→ **WHAT YOU HAVE TO DO**
Return the lines below exactly as they appear, please, starting with the first and ending with the one that contains "Startbereich an Bildschirmhöhe".

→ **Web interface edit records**

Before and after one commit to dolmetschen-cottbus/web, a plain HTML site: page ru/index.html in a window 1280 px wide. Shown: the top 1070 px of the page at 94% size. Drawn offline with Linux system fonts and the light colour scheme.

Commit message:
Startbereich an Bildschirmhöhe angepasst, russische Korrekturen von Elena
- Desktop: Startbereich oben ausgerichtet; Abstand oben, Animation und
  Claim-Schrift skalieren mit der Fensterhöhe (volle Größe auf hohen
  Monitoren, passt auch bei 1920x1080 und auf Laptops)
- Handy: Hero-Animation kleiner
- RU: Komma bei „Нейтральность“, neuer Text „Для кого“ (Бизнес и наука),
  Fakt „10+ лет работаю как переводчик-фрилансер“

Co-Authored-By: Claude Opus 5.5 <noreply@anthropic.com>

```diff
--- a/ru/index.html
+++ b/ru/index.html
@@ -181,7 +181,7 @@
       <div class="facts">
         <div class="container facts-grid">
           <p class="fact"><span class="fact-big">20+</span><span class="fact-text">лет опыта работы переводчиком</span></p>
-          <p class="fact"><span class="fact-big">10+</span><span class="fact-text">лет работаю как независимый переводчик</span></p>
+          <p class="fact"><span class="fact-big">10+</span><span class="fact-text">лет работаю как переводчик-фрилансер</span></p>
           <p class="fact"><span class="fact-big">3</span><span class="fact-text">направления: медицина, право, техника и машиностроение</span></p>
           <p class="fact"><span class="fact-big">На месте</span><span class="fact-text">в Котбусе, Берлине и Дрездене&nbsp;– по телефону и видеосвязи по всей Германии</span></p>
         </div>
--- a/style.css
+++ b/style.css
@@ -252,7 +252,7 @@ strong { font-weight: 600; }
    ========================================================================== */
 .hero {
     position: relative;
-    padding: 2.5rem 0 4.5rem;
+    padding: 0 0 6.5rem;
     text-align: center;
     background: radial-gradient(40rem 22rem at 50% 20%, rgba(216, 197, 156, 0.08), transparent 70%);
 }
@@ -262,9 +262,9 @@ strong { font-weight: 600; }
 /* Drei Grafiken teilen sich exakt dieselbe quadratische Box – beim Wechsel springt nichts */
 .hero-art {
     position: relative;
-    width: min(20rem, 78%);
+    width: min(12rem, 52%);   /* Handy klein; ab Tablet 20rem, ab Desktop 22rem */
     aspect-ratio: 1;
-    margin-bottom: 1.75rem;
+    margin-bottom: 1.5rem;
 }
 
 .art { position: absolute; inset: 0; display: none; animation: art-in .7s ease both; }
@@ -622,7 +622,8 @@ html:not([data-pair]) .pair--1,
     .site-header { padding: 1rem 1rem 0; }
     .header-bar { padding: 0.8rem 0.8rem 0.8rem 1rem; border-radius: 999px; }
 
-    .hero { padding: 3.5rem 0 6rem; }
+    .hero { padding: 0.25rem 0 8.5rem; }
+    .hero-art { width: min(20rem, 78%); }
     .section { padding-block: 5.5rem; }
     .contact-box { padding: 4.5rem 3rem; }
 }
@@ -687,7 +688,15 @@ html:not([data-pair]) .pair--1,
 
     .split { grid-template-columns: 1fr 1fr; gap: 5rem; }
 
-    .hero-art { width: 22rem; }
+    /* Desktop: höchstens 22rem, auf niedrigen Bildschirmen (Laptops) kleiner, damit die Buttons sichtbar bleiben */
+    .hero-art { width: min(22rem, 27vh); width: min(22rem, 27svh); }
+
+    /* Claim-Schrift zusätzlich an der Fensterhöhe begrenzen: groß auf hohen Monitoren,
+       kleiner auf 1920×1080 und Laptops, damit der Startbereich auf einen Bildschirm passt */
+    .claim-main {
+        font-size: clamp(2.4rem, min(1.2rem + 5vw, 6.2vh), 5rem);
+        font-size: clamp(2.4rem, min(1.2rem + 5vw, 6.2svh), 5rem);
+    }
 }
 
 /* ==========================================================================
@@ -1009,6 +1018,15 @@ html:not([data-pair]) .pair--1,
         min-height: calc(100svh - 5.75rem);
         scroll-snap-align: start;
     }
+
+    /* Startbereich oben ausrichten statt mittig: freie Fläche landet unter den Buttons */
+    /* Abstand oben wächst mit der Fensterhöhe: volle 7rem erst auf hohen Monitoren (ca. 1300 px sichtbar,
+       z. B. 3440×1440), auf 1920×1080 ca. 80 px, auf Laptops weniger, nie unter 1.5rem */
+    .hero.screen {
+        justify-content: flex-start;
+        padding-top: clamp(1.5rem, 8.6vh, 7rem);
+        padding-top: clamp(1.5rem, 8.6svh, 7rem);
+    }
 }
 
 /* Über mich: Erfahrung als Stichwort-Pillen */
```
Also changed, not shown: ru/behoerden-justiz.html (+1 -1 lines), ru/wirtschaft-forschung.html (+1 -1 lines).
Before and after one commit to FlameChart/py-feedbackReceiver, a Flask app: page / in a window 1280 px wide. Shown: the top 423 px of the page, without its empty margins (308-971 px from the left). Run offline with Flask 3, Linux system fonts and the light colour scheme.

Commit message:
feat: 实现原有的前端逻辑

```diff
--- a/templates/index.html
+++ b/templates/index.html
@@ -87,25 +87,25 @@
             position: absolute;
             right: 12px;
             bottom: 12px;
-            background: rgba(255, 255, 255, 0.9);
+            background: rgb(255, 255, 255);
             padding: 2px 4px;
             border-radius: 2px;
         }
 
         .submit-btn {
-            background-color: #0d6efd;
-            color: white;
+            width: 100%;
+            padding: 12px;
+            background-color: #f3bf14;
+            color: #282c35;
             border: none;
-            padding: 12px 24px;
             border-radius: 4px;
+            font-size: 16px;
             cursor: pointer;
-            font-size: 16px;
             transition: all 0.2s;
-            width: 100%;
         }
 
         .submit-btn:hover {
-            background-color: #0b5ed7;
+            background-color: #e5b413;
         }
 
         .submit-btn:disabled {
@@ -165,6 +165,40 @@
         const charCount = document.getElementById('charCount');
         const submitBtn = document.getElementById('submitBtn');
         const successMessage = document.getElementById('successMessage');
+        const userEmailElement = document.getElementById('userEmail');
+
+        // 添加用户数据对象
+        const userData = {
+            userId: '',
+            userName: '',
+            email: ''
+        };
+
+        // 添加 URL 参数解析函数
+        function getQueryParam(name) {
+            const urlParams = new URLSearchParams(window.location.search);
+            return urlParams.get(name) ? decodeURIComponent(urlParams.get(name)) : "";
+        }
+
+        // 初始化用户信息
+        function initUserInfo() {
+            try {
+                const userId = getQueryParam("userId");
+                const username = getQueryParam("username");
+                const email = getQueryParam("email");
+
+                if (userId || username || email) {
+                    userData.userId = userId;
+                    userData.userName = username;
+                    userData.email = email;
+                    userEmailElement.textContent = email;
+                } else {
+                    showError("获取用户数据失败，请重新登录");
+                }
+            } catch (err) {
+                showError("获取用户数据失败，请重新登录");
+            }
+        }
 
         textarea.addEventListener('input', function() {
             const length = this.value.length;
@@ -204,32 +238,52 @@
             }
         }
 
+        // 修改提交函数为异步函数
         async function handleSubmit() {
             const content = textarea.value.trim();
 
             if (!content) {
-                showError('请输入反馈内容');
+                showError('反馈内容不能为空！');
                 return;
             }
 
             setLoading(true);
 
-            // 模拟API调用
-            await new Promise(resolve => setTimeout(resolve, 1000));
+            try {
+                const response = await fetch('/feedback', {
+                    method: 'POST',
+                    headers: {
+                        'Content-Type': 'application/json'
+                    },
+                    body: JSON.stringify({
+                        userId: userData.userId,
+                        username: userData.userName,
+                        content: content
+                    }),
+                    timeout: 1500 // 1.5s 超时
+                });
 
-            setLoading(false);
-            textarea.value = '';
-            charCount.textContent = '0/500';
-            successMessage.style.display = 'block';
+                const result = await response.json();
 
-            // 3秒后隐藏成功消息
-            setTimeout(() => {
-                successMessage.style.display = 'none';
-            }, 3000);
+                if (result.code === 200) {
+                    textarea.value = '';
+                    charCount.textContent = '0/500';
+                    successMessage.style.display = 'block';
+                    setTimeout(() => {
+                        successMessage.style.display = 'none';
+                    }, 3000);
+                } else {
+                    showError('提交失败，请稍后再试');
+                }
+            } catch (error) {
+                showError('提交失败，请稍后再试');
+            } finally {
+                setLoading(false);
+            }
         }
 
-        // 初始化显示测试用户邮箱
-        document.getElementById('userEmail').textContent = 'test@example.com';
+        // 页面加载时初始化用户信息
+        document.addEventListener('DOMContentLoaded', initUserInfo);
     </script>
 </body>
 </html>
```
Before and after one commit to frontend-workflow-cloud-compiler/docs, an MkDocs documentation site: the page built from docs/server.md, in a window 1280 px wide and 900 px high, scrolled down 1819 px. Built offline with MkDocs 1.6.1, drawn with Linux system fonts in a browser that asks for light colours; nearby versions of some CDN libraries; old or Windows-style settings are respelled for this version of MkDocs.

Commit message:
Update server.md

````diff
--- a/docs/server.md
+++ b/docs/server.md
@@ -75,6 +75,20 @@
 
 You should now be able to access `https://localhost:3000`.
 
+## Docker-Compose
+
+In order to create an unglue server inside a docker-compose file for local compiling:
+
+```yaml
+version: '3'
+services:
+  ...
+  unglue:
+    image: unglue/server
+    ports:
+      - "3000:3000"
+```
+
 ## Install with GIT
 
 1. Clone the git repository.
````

→ **TASK SOLUTION**
Before and after one commit to dolmetschen-cottbus/web, a plain HTML site: page ru/index.html in a window 1280 px wide. Shown: the top 1070 px of the page at 94% size. Drawn offline with Linux system fonts and the light colour scheme.

Commit message:
Startbereich an Bildschirmhöhe angepasst, russische Korrekturen von Elena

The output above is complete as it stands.